Impact of Bilingualism on Cognitive Outcome After Stroke
Background and Purpose—Bilingualism has been associated with slower cognitive aging and a later onset of dementia. In this study, we aimed to determine whether bilingualism also influences cognitive outcome after stroke.
Methods—We examined 608 patients with ischemic stroke from a large stroke registry and studied the role of bilingualism in predicting poststroke cognitive impairment in the absence of dementia.
Results—A larger proportion of bilinguals had normal cognition compared with monolinguals (40.5% versus 19.6%; P<0.0001), whereas the reverse was noted in patients with cognitive impairment, including vascular dementia and vascular mild cognitive impairment (monolinguals 77.7% versus bilinguals 49.0%; P<0.0009). There were no differences in the frequency of aphasia (monolinguals 11.8% versus bilinguals 10.5%; P=0.354). Bilingualism was found to be an independent predictor of poststroke cognitive impairment.
Conclusions—Our results suggest that bilingualism leads to a better cognitive outcome after stroke, possibly by enhancing cognitive reserve.
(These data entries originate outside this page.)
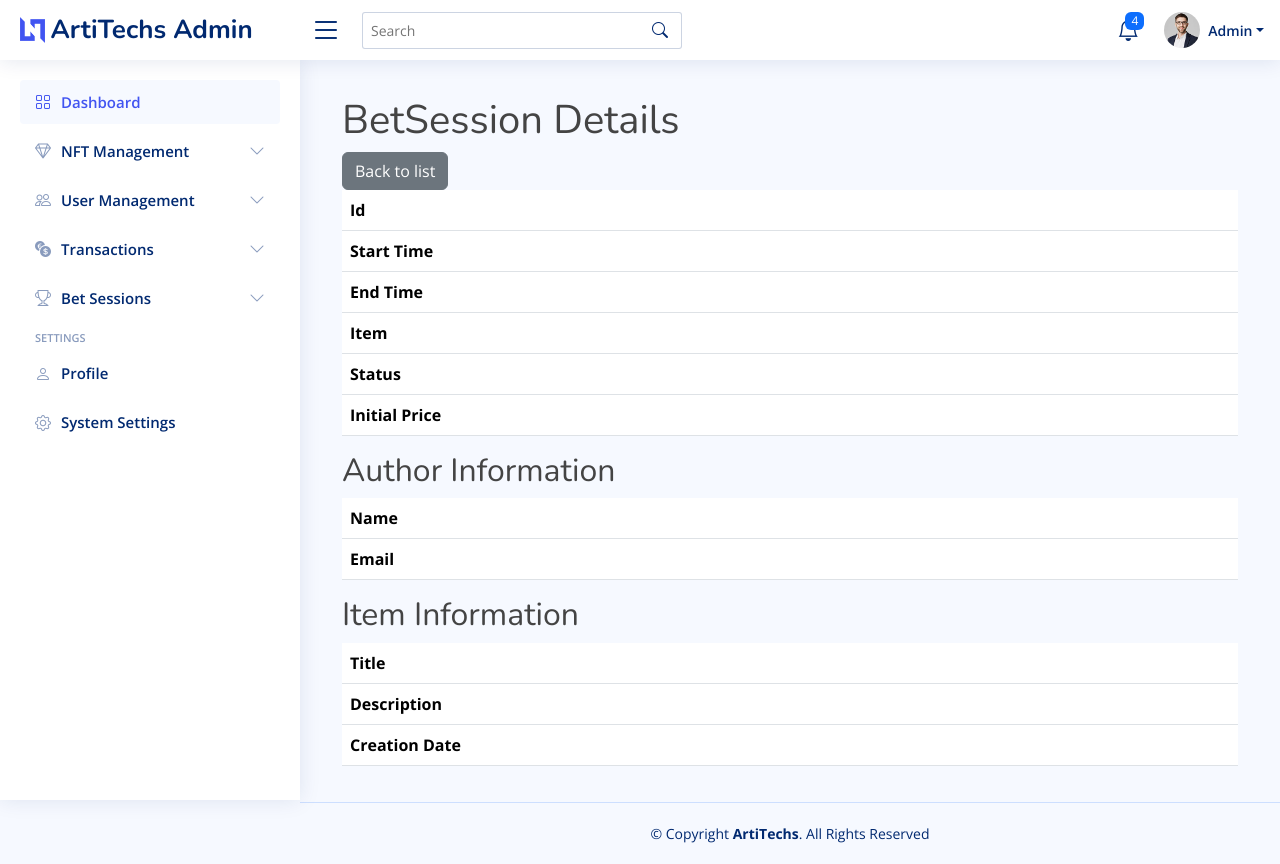
After one commit to Sou9-NFT/NFT-Marketplace-Web, a Symfony app: template templates/bet_session_back/showBetSession.html.twig in a window 1280 px wide. The commit adds this page. Run offline with Twig, Linux system fonts and the light colour scheme; the template is opened without the code that fills it, so the values that code supplies are empty; some libraries are stand-ins or nearby versions.

Commit message:
bet session crud admin view

```diff
--- a/templates/base_back.html.twig
+++ b/templates/base_back.html.twig
@@ -196,7 +196,7 @@
                     </a>
                 </li>
                 <li>
-                  <a href="#">
+                  <a href="{{ path('app_bet_session_create') }}">
                     <i class="bi bi-circle"></i><span>Create Bet</span>
                   </a>
                 </li>
--- /dev/null
+++ b/templates/bet_session_back/_delete_form.html.twig
@@ -0,0 +1,4 @@
+<form method="POST" action="{{ path('app_bet_session_delete_admin', {'id': bet_session.id}) }}" onsubmit="return confirm('Are you sure you want to delete this item?');">
+    <input type="hidden" name="_token" value="{{ csrf_token('delete' ~ bet_session.id) }}">
+    <button class="btn">Delete</button>
+</form>
--- /dev/null
+++ b/templates/bet_session_back/showBetSession.html.twig
@@ -0,0 +1,84 @@
+{% extends 'base_back.html.twig' %}
+
+{% block title %}BetSession Details{% endblock %}
+
+{% block content %}
+    <div class="container">
+        <div class="row">
+            <div class="col-12">
+                <h1>BetSession Details</h1>
+                <a href="{{ path('app_bet_session_index') }}" class="btn btn-secondary">Back to list</a>
+            </div>
+        </div>
+        <div class="row">
+            <div class="col-12">
+                <table class="table">
+                    <tbody>
+                        <tr>
+                            <th>Id</th>
+                            <td>{{ bet_session.id }}</td>
+                        </tr>
+                        <tr>
+                            <th>Start Time</th>
+                            <td>{{ bet_session.startTime ? bet_session.startTime|date('Y-m-d H:i:s') : '' }}</td>
+                        </tr>
+                        <tr>
+                            <th>End Time</th>
+                            <td>{{ bet_session.endTime ? bet_session.endTime|date('Y-m-d H:i:s') : '' }}</td>
+                        </tr>
+                        <tr>
+                            <th>Item</th>
+                            <td>{{ bet_session.artwork ? bet_session.artwork.title : '' }}</td>
+                        </tr>
+                        <tr>
+                            <th>Status</th>
+                            <td>{{ bet_session.status }}</td>
+                        </tr>
+                        <tr>
+                            <th>Initial Price</th>
+                            <td>{{ bet_session.initialPrice }}</td>
+                        </tr>
+                    </tbody>
+                </table>
+            </div>
+        </div>
+        <div class="row">
+            <div class="col-12">
+                <h2>Author Information</h2>
+                <table class="table">
+                    <tbody>
+                        <tr>
+                            <th>Name</th>
+                            <td>{{ bet_session.author.name }}</td>
+                        </tr>
+                        <tr>
+                            <th>Email</th>
+                            <td>{{ bet_session.author.email }}</td>
+                        </tr>
+                    </tbody>
+                </table>
+            </div>
+        </div>
+        <div class="row">
+            <div class="col-12">
+                <h2>Item Information</h2>
+                <table class="table">
+                    <tbody>
+                        <tr>
+                            <th>Title</th>
+                            <td>{{ bet_session.artwork.title }}</td>
+                        </tr>
+                        <tr>
+                            <th>Description</th>
+                            <td>{{ bet_session.artwork.description }}</td>
+                        </tr>
+                        <tr>
+                            <th>Creation Date</th>
+                            <td>{{ bet_session.artwork.createdAt ? bet_session.artwork.createdAt|date('Y-m-d') : '' }}</td>
+                        </tr>
+                    </tbody>
+                </table>
+            </div>
+        </div>
+    </div>
+{% endblock %}
```
Also changed, not shown: src/Controller/BetSessionBackController.php (+52 -0 lines), templates/bet_session_back/allBetSessions.html.twig (+11 -2 lines), templates/bet_session_back/createBetSession.html.twig (added, +32 -0 lines), templates/bet_session_back/index.html.twig (deleted, +0 -20 lines).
- Received June 12, 2015.
- Revision received September 16, 2015.
- Accepted September 24, 2015.
- © 2015 American Heart Association, Inc.